The charter was approved at a special session of parliament in Pristina
Kosovo's parliament has adopted a new constitution, almost two months after unilaterally declaring independence from Serbia.
The charter pledges to build a state protecting minorities such as the Serbs who vehemently oppose Kosovo's split.
The text is to come into force on 15 June when the UN is due to complete a handover of powers to the new state.
In Belgrade, Serbian Minister for Kosovo Slobodan Samardzic called the charter's adoption an "illegal act".
The new constitution was unanimously approved at a special session of Kosovo's parliament in Pristina on Wednesday.
President Fatmir Sejdiu said the document signalled the fledgling state's commitment to creating an equal society.
"Serbs are the citizens of Kosovo. This constitution is also theirs," he told reporters.
Kosovo is likely to be on the agenda in Russia's talks with the UN's chief
"We want them to be an important foundation and a bridge for the future better relations with the state of Serbia."
The move paves the way for Kosovo to take over from the UN mission which has administered the disputed territory since the end of its 1998-1999 conflict.
The EU will be helping to oversee independence with a 2,000-strong police supervisory mission in Kosovo.
Kosovo's declaration of independence in February has been recognised by almost 40 countries, including the US and most of the EU.
But Russia has stood by its traditional ally, Serbia, in opposing the move.

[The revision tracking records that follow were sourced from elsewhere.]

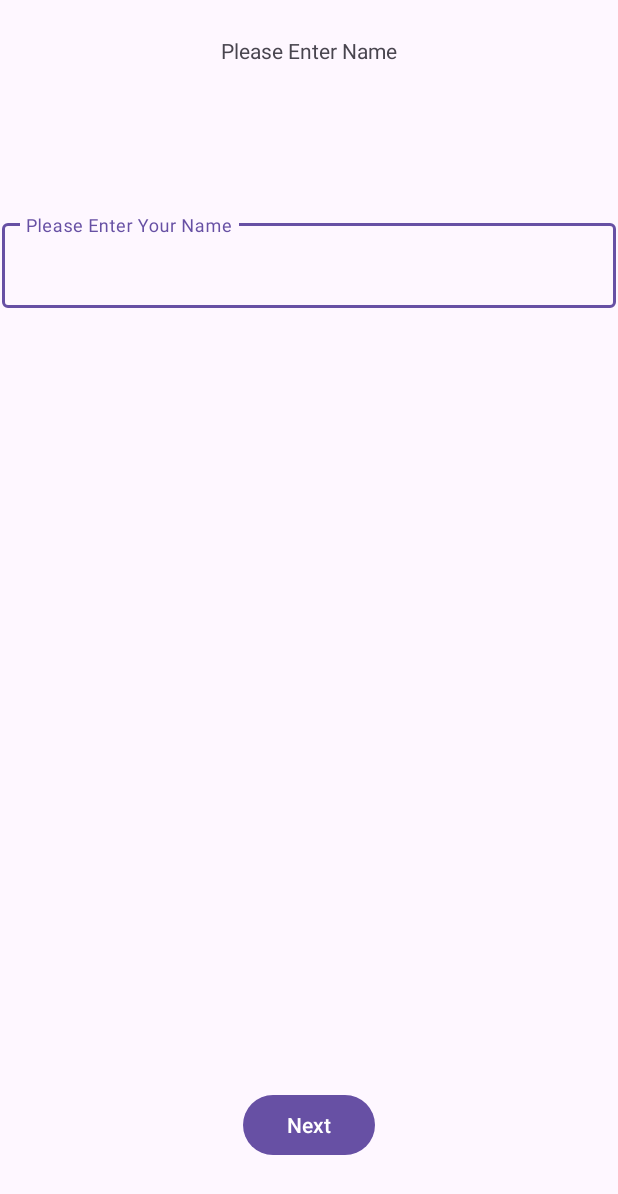
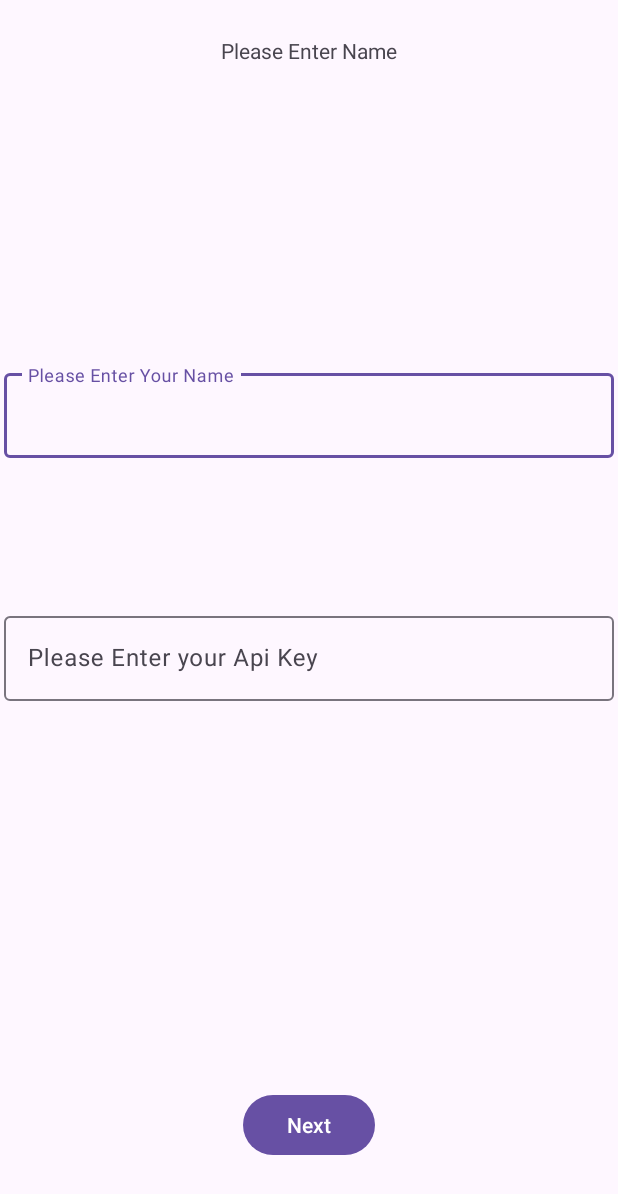
Before and after one commit to MarcWilhelm/weatherCompareApp, an Android app: the screen it shows after launch (MainActivity), on a phone screen of 412 x 824 dp. Shown: the top 1194 px of the screen. Run offline under Robolectric (Android 15) with nearby library versions, the phone set to English and light mode, and no system bars.

Commit message:
you now can type in your own API Key

```diff
--- a/app/src/main/java/dev/marc/m335/weathercompareapp/ApiTemperatureSensorService.java
+++ b/app/src/main/java/dev/marc/m335/weathercompareapp/ApiTemperatureSensorService.java
@@ -51,7 +51,7 @@ public class ApiTemperatureSensorService extends Service implements SensorEventL
 
     private void getTemperature() {
         System.out.println("getTemperature()gets executed");
-        Call<WeatherData> call = apiService.getUser();
+        Call<WeatherData> call = apiService.getUser("33.44", "-94.04", "f75480f4a3e76d1ecfd2594d998e0786");
         call.enqueue(new Callback<WeatherData>() {
             @Override
             public void onResponse(Call<WeatherData> call, Response<WeatherData> response) {
--- a/app/src/main/java/dev/marc/m335/weathercompareapp/CompareActivity.java
+++ b/app/src/main/java/dev/marc/m335/weathercompareapp/CompareActivity.java
@@ -39,6 +39,7 @@ public class CompareActivity extends AppCompatActivity {
         setContentView(R.layout.activity_compare);
 
         Bundle exttras = getIntent().getExtras();
+        System.out.println(exttras.getString("apiKey"));
 
         if (exttras != null) {
             String name = exttras.getString("name");
--- a/app/src/main/java/dev/marc/m335/weathercompareapp/MainActivity.java
+++ b/app/src/main/java/dev/marc/m335/weathercompareapp/MainActivity.java
@@ -14,6 +14,8 @@ import androidx.core.app.ActivityCompat;
 
 import com.google.android.material.textfield.TextInputLayout;
 
+import java.util.Objects;
+
 public class MainActivity extends AppCompatActivity {
     private static final int REQUEST_LOCATION = 1;
 
@@ -24,7 +26,7 @@ public class MainActivity extends AppCompatActivity {
 
         Button nextBtn = (Button) findViewById(R.id.nextButton);
         TextInputLayout nameInput = (TextInputLayout) findViewById(R.id.name);
-        nameInput.getEditText().addTextChangedListener(new TextWatcher() {
+    /*   nameInput.getEditText().addTextChangedListener(new TextWatcher() {
             @Override
             public void beforeTextChanged(CharSequence charSequence, int i, int i1, int i2) {
                 if (charSequence.toString().trim().length() == 0) {
@@ -43,11 +45,36 @@ public class MainActivity extends AppCompatActivity {
 
             }
         });
+*/
+        TextInputLayout apiIdInput = (TextInputLayout) findViewById(R.id.apiKeyLayout);
+    /*    nameInput.getEditText().addTextChangedListener(new TextWatcher() {
+            @Override
+            public void beforeTextChanged(CharSequence charSequence, int i, int i1, int i2) {
+                if (charSequence.toString().trim().length() == 0) {
+                    nextBtn.setEnabled(false);
+                } else {
+                    nextBtn.setEnabled(true);
+                }
+            }
+
+            @Override
+            public void onTextChanged(CharSequence charSequence, int i, int i1, int i2) {
+            }
+
+            @Override
+            public void afterTextChanged(Editable editable) {
+
+            }
+        });*/
+
+
 
         nextBtn.setEnabled(true);
         ActivityCompat.requestPermissions(this,
                 new String[]{android.Manifest.permission.ACCESS_FINE_LOCATION}, REQUEST_LOCATION);
 
+
+        System.out.println(apiIdInput.getEditText());
         nextBtn.setOnClickListener(new View.OnClickListener() {
 
             @Override
@@ -55,6 +82,7 @@ public class MainActivity extends AppCompatActivity {
 
                 Intent i = new Intent(MainActivity.this, CompareActivity.class);
                 i.putExtra("name", "Marc");
+                i.putExtra("apiKey", apiIdInput.getEditText().getText());
                 startActivity(i);
 
             }
--- a/app/src/main/java/dev/marc/m335/weathercompareapp/MyAPIEndpointInterface.java
+++ b/app/src/main/java/dev/marc/m335/weathercompareapp/MyAPIEndpointInterface.java
@@ -4,9 +4,12 @@ import dev.marc.m335.weathercompareapp.model.WeatherData;
 import retrofit2.Call;
 import retrofit2.http.GET;
 import retrofit2.http.Path;
+import retrofit2.http.Query;
 
 public interface MyAPIEndpointInterface {
 
-    @GET("https://api.openweathermap.org/data/3.0/onecall?lat=33.44&lon=-94.04&exclude=hourly,daily&units=metric&appid=f75480f4a3e76d1ecfd2594d998e0786")
-    Call<WeatherData> getUser();
+    @GET("https://api.openweathermap.org/data/3.0/onecall?&exclude=hourly,daily&units=metric")
+    Call<WeatherData> getUser(
+            @Query("lat") String lat, @Query("lon") String lon, @Query("appid") String appid
+    );
 }
--- a/app/src/main/res/layout/activity_main.xml
+++ b/app/src/main/res/layout/activity_main.xml
@@ -49,11 +49,44 @@
             app:layout_constraintStart_toStartOf="parent"
             app:layout_constraintTop_toBottomOf="@+id/linearLayout">
 
-            <com.google.android.material.textfield.TextInputEditText
-                android:id="@+id/nameInput"
+            <com.google.android.material.textfield.TextInputLayout
+                android:id="@+id/name"
                 android:layout_width="match_parent"
-                android:layout_height="wrap_content"
-                android:hint="Please Enter Your Name" />
+                android:layout_height="match_parent"
+                android:layout_marginStart="1dp"
+                android:layout_marginTop="100dp"
+                android:layout_marginEnd="1dp"
+                app:layout_constraintEnd_toEndOf="parent"
+                app:layout_constraintStart_toStartOf="parent"
+                app:layout_constraintTop_toBottomOf="@+id/linearLayout">
+
+                <com.google.android.material.textfield.TextInputEditText
+                    android:id="@+id/nameInput"
+                    android:layout_width="match_parent"
+                    android:layout_height="wrap_content"
+                    android:hint="Please Enter Your Name" />
+
+            </com.google.android.material.textfield.TextInputLayout>
+
+            <com.google.android.material.textfield.TextInputLayout
+                android:id="@+id/apiKeyLayout"
+                android:layout_width="match_parent"
+                android:layout_height="match_parent"
+                android:layout_marginStart="1dp"
+                android:layout_marginTop="100dp"
+                android:layout_marginEnd="1dp"
+                app:layout_constraintEnd_toEndOf="parent"
+                app:layout_constraintStart_toStartOf="parent"
+                app:layout_constraintTop_toBottomOf="@+id/linearLayout">
+
+                <com.google.android.material.textfield.TextInputEditText
+                    android:id="@+id/apiIDInput"
+                    android:layout_width="match_parent"
+                    android:layout_height="wrap_content"
+                    android:hint="Please Enter your Api Key" />
+
+            </com.google.android.material.textfield.TextInputLayout>
+
         </com.google.android.material.textfield.TextInputLayout>
 
         <Button
```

The charter adoption comes as UN Secretary General Ban Ki-moon makes an official visit to Moscow. Kosovo is likely to be high on the talks agenda.